The study is meant to inform our ongoing conversations and dialogue on digital tech adoption and public health, and not be the ultimate “arbiter,” in Rock Health’s words, for the topic of digital health equity.

Health Populi’s Hot Points:  With the promise of any new technology, the S-curve of adoption ramps up from the earliest adoptions then growing to more mainstream, popular use across demographics.
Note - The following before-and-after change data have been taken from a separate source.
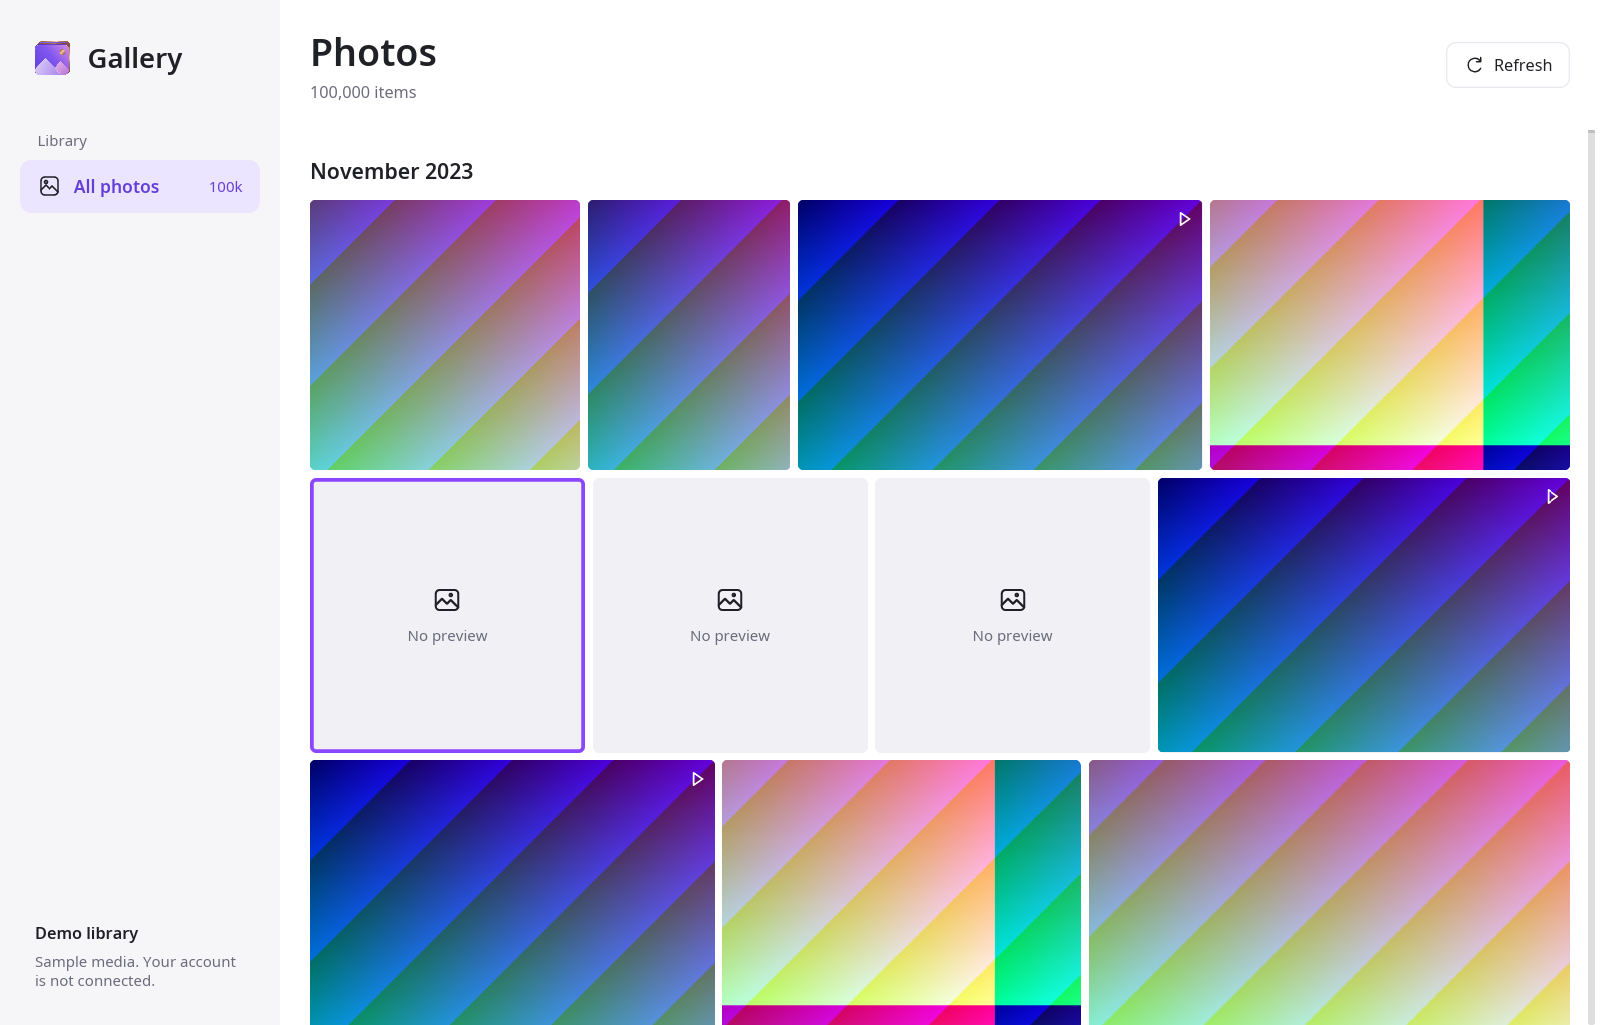
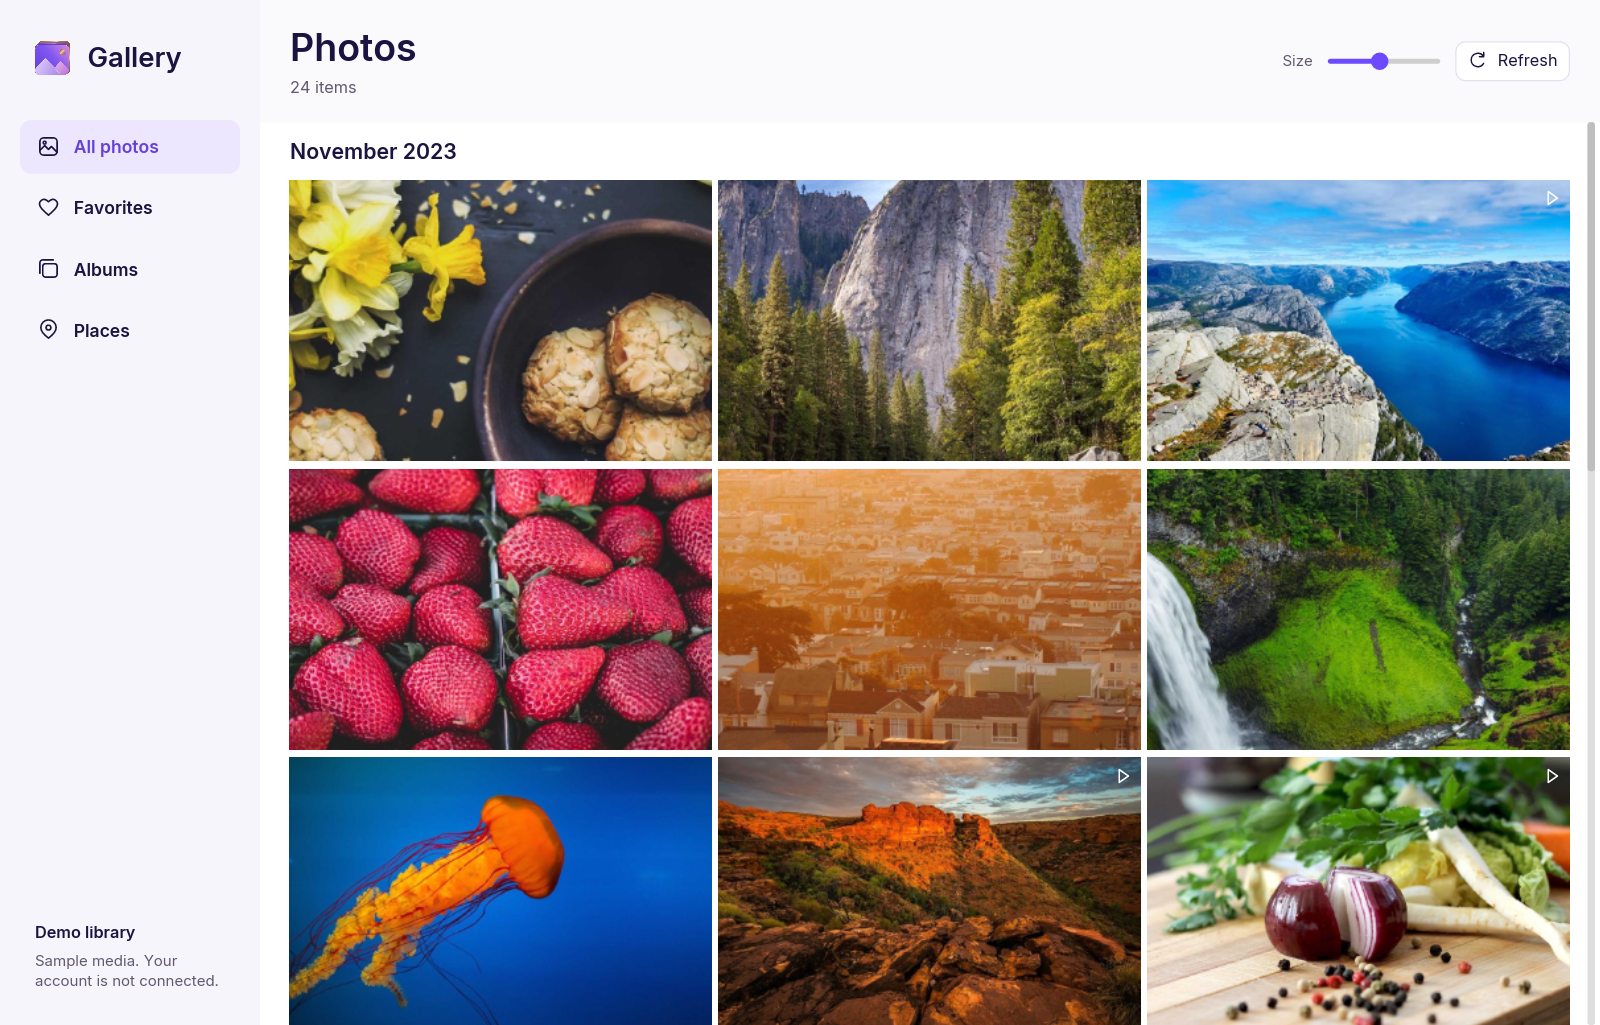
chore(docs) updated screenshots

diff --git a/android/app/src/test/java/io/narl/protongallery/GalleryUiTest.kt b/android/app/src/test/java/io/narl/protongallery/GalleryUiTest.kt
@@ -440,7 +440,8 @@ class GalleryUiTest {
         val pixel = FolderAlbum("album-2", "album-2", null, "Pixel 6", 9uL, 0uL)
         val secret = FolderAlbum("album-3", "album-3", null, "Private", 2uL, 0uL, hidden = true)
         val changes = mutableListOf<String>()
-        render(emptyList(), ThemeMode.Light, initialLocation = GalleryLocation(),
+        val photos = if (System.getProperty("pg.screenshot.photos") != null) fixtureItems() else emptyList()
+        render(photos, ThemeMode.Light, initialLocation = GalleryLocation(), photosTab = true,
             backup = BackupState(folders = folders, albums = listOf(BackupAlbumTarget(null, pixel), BackupAlbumTarget("camera", secret))),
             account = AccountState(status = AccountStatus(SignInStage.CONNECTED, "tester", null, false)),
             actions = BackupActions(setAlbum = { folder, album, add, existing -> changes += "$folder:${album.name}:$add:$existing" }),
@@ -822,6 +823,63 @@ class GalleryUiTest {
         compose.onNodeWithText("Coast").assertExists()
     }
 
+    @Test fun capture_gallery_screens() {
+        org.junit.Assume.assumeNotNull(System.getProperty("pg.screenshot.photos"))
+        val items = fixtureItems()
+        val albums = listOf("Road trip" to 0, "Underwater" to 1, "Waterfalls" to 2,
+            "Golden hour" to 3, "From the market" to 4, "Fjords" to 5).mapIndexed { index, (name, cover) ->
+            FolderAlbum("album-$index", "album-$index", null, name, (4 + index).toULong(), 0uL, cover = items[cover])
+        }
+        val towns = listOf(Triple("Florence", 0.5313, 0.3645), Triple("Milan", 0.5255, 0.3579),
+            Triple("Venice", 0.5343, 0.3580), Triple("Rome", 0.5347, 0.3715))
+        val places = towns.mapIndexed { i, (town, x, y) -> PlacePhoto(items[i].id, items[i].name, x, y, town, i.toUInt()) }
+        render(items, ThemeMode.Light, initialLocation = GalleryLocation(), photosTab = true,
+            account = AccountState(status = AccountStatus(SignInStage.CONNECTED, "demo", null, false)),
+            photoAlbums = albums, driveRoots = listOf("Wildlife" to 8, "Glaciers" to 9, "City walks" to 16, "Woodland" to 18).map { (name, i) ->
+                FolderAlbum("gallery-$i", "root-$i", null, name, 0uL, 2uL, cover = items[i])
+            },
+            places = PlacesActions(scan = { update -> update(PlacesProgress(places, checked = 4, total = 4, scanning = false)) },
+                item = { id -> items.firstOrNull { it.id == id } },
+                basemap = { io.narl.protongallery.bridge.PlacesMap.openPath(File("build/generated/basemap/$BASEMAP_ASSET").absolutePath) }))
+        compose.onNodeWithContentDescription("Albums").performClick()
+        compose.onNodeWithContentDescription("Album Road trip, 4 items").assertExists()
+        compose.onRoot().captureRoboImage("build/screenshots/gallery-albums.png")
+        compose.onNodeWithContentDescription("Drive").performClick()
+        compose.onNodeWithText("Wildlife").assertExists()
+        compose.onRoot().captureRoboImage("build/screenshots/gallery-drive.png")
+        compose.onNodeWithContentDescription("Places").performClick()
+        compose.onNodeWithText("4 photos on the map").assertExists()
+        compose.waitUntil(UI_TIMEOUT_MS) {
+            compose.onAllNodes(SemanticsMatcher.expectValue(SemanticsProperties.StateDescription, "4 places")).fetchSemanticsNodes().isNotEmpty()
+        }
+        // The Rust tile renderer finishes on a background dispatcher after
+        // the marker semantics are ready. Sample the map away from controls.
+        val capture = File("build/screenshots/gallery-places.png")
+        val background = io.narl.protongallery.bridge.mapSea(false).toInt()
+        compose.waitUntil(UI_TIMEOUT_MS) {
+            compose.onRoot().captureRoboImage(capture.absolutePath)
+            val frame = BitmapFactory.decodeFile(capture.absolutePath, BitmapFactory.Options().apply { inSampleSize = 8 })
+            try {
+                (2..8).all { row ->
+                    (1..9).count { col ->
+                        val pixel = frame.getPixel(frame.width * col / 10, frame.height * row / 10)
+                        pixel != background
+                    } >= 6
+                }
+            } finally { frame.recycle() }
+        }
+    }
+
+    @Test fun capture_gallery_viewer() {
+        org.junit.Assume.assumeNotNull(System.getProperty("pg.screenshot.photos"))
+        val hero = fixtureItems()[2].copy(name = "Waterfall.jpg")
+        render(listOf(hero), ThemeMode.Dark)
+        compose.waitUntil(UI_TIMEOUT_MS) { compose.onAllNodesWithContentDescription("Photo: ${hero.name}").fetchSemanticsNodes().isNotEmpty() }
+        compose.onNodeWithContentDescription("Photo: ${hero.name}").performClick()
+        compose.waitUntil(UI_TIMEOUT_MS) { compose.onAllNodesWithContentDescription(hero.name).fetchSemanticsNodes().isNotEmpty() }
+        compose.onRoot().captureRoboImage("build/screenshots/gallery-viewer.png")
+    }
+
     private fun render(items: List<GalleryItem>, mode: ThemeMode, onImport: () -> Unit = {}, fontScale: Float = 1f, initialLocation: GalleryLocation = GalleryLocation(GallerySection.Device), options: AlbumOptions? = null, onZoom: (Float) -> Unit = {},
         backup: BackupState = BackupState(), actions: BackupActions = BackupActions(), account: AccountState = AccountState(), photosTab: Boolean = false,
         media: MediaActions = MediaActions(), pick: PickRequest? = null, onPick: (List<GalleryItem>) -> Unit = {}, state: LibraryState? = null,
@@ -839,7 +897,7 @@ class GalleryUiTest {
         }
         compose.setContent {
             var location by remember { mutableStateOf(initialLocation) }
-            val root = remember { FolderAlbum("gallery", "root", null, "Trips", 0uL, 1uL) }
+            val root = remember { FolderAlbum("gallery", "root", null, "Trips", 0uL, 1uL, cover = items.getOrNull(6)) }
             val year = remember { FolderAlbum("gallery", "year", "root", "2026", 0uL, 1uL) }
             val coast = remember { FolderAlbum("gallery", "coast", "year", "Coast", items.size.toULong(), 0uL, description = options?.description, tags = options?.tags ?: emptyList()) }
             val albums = when (location.album?.id) {

diff --git a/docs/ANDROID.md b/docs/ANDROID.md
@@ -241,18 +241,19 @@ The limits above describe the implementation, not Android device measurements.
 
 ## Website screenshots
 
-The website and README use the same public demo photographs as Drive’s photo captures,
-with synthetic Gallery metadata. No private account is opened. Ordinary UI tests retain
+The README capture uses fixed public Picsum photos and synthetic Gallery metadata,
+following the same approach as Drive. No private account is opened. Ordinary UI tests retain
 procedural images; the screenshot job opts into the photo fixtures explicitly.
 
 After a development build has produced the host native library and generated bindings:
 
 ```sh
-JAVA_HOME=/path/to/jdk-21 scripts/screenshots.sh --photos ~/.cache/pdfs-screenshots
+JAVA_HOME=/path/to/jdk-21 scripts/screenshots.sh
 ```
 
-The photo directory is the cache populated by Drive’s `scripts/screenshots.sh`, or any
-explicitly supplied directory of demo JPEGs. The helper runs the relevant Compose UI tests
+The first run downloads the curated set to `~/.cache/pg-screenshot-photos`. To
+use Drive’s cached selection or your own demo JPEGs, pass `--photos DIR`.
+The helper runs the relevant Compose UI tests
 and snapshots the photo captures to `android/app/build/photo-screenshots/`, separately
 from ordinary test output. The websites’ sync scripts then
 copy those captures and regenerate their social previews. The photographs are test inputs

diff --git a/README.md b/README.md
@@ -84,7 +84,7 @@ integration is available with an additional device setup step; see the
   <tr>
     <td align="center"><a href="images/photos.png"><img src="images/photos.png" alt="Photos timeline with backup indicators" width="200"></a><br><sub>Photos</sub></td>
     <td align="center"><a href="images/albums.png"><img src="images/albums.png" alt="Proton Photos albums" width="200"></a><br><sub>Albums</sub></td>
-    <td align="center"><a href="images/drive.png"><img src="images/drive.png" alt="A nested Drive folder album" width="200"></a><br><sub>Drive galleries</sub></td>
+    <td align="center"><a href="images/drive.png"><img src="images/drive.png" alt="Drive galleries with photographic folder covers" width="200"></a><br><sub>Drive galleries</sub></td>
     <td align="center"><a href="images/backup.png"><img src="images/backup.png" alt="Phone backup folders and album destinations" width="200"></a><br><sub>Backup</sub></td>
   </tr>
   <tr>

diff --git a/docs/DESKTOP.md b/docs/DESKTOP.md
@@ -142,8 +142,8 @@ small windows. The still viewer keeps a dark canvas in either system theme, with
 images, visible navigation labels, and a compact zoom/pan hint. Sync errors appear below the
 toolbar without replacing the library count. The sidebar hides below 760 logical pixels.
 
-The light and dark library previews below use deterministic fixture media, including
-unavailable thumbnails; they do not show a real account.
+The light and dark previews show Gallery’s desktop demo library with the same
+public photographs used for the Android captures.
 
 ![Desktop Photos library in the light theme](images/desktop-gallery-light.png)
For health care, the issues of trust and risks for determinants of health play into disparities leading to digital and health equity.

These include the long-time risk categories of education, job security, health insurance security, food security, transportation, and clean environments, along with more contemporary risks of lack of broadband connectivity and the growing realization of systemic racism and bias in medical treatment.

Rock Health’s call-to-action in this report is the realization that,

“Continuing to tackle these barriers is a multi-faceted endeavor that requires tight-knit collaboration across the healthcare system, public health efforts, city infrastructure, policy gurus, and the many more stakeholders who touch the varied social and economic determinants of health.”












Those collaboratives have begun to take shape between the legacy health care system (hospitals, clinics and medical practices, pharma, and health plans) with retail health, grocery chains, community touchpoints (like the Y and the local trusted barbershop), financial services, and consumer goods.

Health/care is everywhere, beyond medical care.

Solving the digital health gaps identified in the Rock Health report requires more than a technology fix (including all health citizens’ access to broadband/WiFi).

The driving forces underneath digital and health equity are social, political, financial, and civil. Tech is necessary….but not sufficient.